Disarmament Insight


Monday, 17 May 2010

Building discourse on explosive weapons

We have a new website you should check out (and bookmark) at: www.ExplosiveWeapons.info.

But hold on, I hear you say, what about Disarmament Insight? Don’t worry, it’s not disappearing. But over the course of 2010 our efforts will be on this new website, with which we’ll be able to do things we can’t with dear old Blogger.

Originally set up in 2007 to accompany our work that year as part of the 'Disarmament as Humanitarian Action' project at UNIDIR, the Disarmament Insight blog you’re reading now continued a lot longer - and achieved a much wider readership - than we ever hoped. In particular, the blog's commentary became one reference for those seeking independent analysis on what was going on during the Oslo process on cluster munitions. However, the DI blog covered all sorts of other issues relevant to humanitarian disarmament work from anti-personnel mines to primate behaviour, evolutionary psychology to explosive violence.

Blog readers will have noticed that over the last few months our blogging has tapered off, with some conspicuous exceptions like Tim Caughley's thought-provoking analysis of the Conference on Disarmament’s Shannon Mandate. That's because toward the end of last year Maya and I completed our project at UNIDIR on a history of international efforts on cluster munitions, which resulted in a book I wrote entitled Unacceptable Harm: A History of How the Treaty to Ban Cluster Munitions Was Won. After that marathon we both took a break from the blinking cursor for a while.

Among the things it covers, ‘Unacceptable Harm’ looks at what lessons banning cluster munitions might hold for future efforts to protect civilians from the effects of explosive weapons. This was also a topic explored over the course of the blog (just type ‘explosive weapons’ into the search box at right to get a list of posts). In that regard, I’m pleased to report that in January of this year we commenced a new project at UNIDIR on Discourse on Explosive Weapons (DEW), with the kind financial support of the Government of Norway.

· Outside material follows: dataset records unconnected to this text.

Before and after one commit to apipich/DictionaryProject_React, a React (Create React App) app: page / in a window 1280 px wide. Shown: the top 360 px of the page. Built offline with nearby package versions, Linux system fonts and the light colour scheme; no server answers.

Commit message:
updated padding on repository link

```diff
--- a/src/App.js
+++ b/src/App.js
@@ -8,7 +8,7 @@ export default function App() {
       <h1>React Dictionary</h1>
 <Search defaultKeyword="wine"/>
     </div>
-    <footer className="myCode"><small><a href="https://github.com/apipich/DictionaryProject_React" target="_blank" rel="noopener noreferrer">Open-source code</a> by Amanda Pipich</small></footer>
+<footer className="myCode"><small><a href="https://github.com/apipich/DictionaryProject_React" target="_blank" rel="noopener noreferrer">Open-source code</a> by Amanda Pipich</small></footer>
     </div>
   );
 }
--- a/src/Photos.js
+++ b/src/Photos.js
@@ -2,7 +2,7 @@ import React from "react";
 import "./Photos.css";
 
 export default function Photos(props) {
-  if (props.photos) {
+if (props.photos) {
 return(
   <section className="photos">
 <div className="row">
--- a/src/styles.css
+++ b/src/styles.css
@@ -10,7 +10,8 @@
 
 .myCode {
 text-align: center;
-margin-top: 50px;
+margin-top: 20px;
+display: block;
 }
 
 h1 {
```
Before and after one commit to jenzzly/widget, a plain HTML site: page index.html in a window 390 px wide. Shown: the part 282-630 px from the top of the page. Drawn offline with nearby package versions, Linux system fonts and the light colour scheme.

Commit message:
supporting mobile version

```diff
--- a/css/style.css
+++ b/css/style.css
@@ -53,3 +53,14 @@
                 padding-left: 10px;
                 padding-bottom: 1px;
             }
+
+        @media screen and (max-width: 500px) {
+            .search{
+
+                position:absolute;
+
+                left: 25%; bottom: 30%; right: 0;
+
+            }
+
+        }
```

The effects of explosive weapons on civilians represent a distinct humanitarian problem—one recognized by the UN Secretary-General in his 2009 report on the protection of civilians in armed conflict (S/2009/277).

Explosive weapons range from unitary bombs, cluster munitions, rockets and missiles to grenades, shells, improvised explosive devices and mines. The blast wave created by the detonation, projection of fragments, and sometimes the collapse of structures in the surrounding area is a major cause of civilian harm. Explosive weapons also cause damage to infrastructure vital to the civilian population and leave behind unexploded explosive ordnance, which poses a post-conflict health risk and negatively affects reconstruction and long-term development.

Representatives of States seem to find it difficult to engage in substantive dialogue on how to address the concerns raised by the use of explosive weapons in populated areas. Policy practitioners lack a common vocabulary and conceptual tools to enable them to productively frame these issues.

Meanwhile, the process leading to the 2008 Convention on Cluster Munitions provides an example of how the international debate on a weapon category was re-framed to put the protection of civilians at its centre. In addition, a 2009 report by Landmine Action (now re-branded Action on Armed Violence) on Explosive Violence showed that States already tacitly recognize explosive weapons as a single category from a technological and ethical standpoint.

Greater focus on the humanitarian effects of explosive weapons could enhance civilian protection, support the effectiveness of legal norms applicable in armed conflict, contribute to reducing the global burden of armed violence and represent a further step toward creating the conditions for general and complete disarmament. Practical ways to achieve that is what the DEW project is exploring.

As part of the project’s work, alongside symposia and the generation of resource materials, we’ve set up the explosive weapons website. This is where news and resources related to our explosive weapons work will appear during the course of 2010 including background papers, podcasts and summary reports from our symposia. There’s even a Twitter feed… (We also have a project page at UNIDIR here.) We invite you to follow our work and avail yourself of the stuff we’re producing.

As always, thanks to all of our readers and please keep following our work!

John Borrie

Picture: 'Explosion, Abkhazia' (Simon Conway, Landmine Action).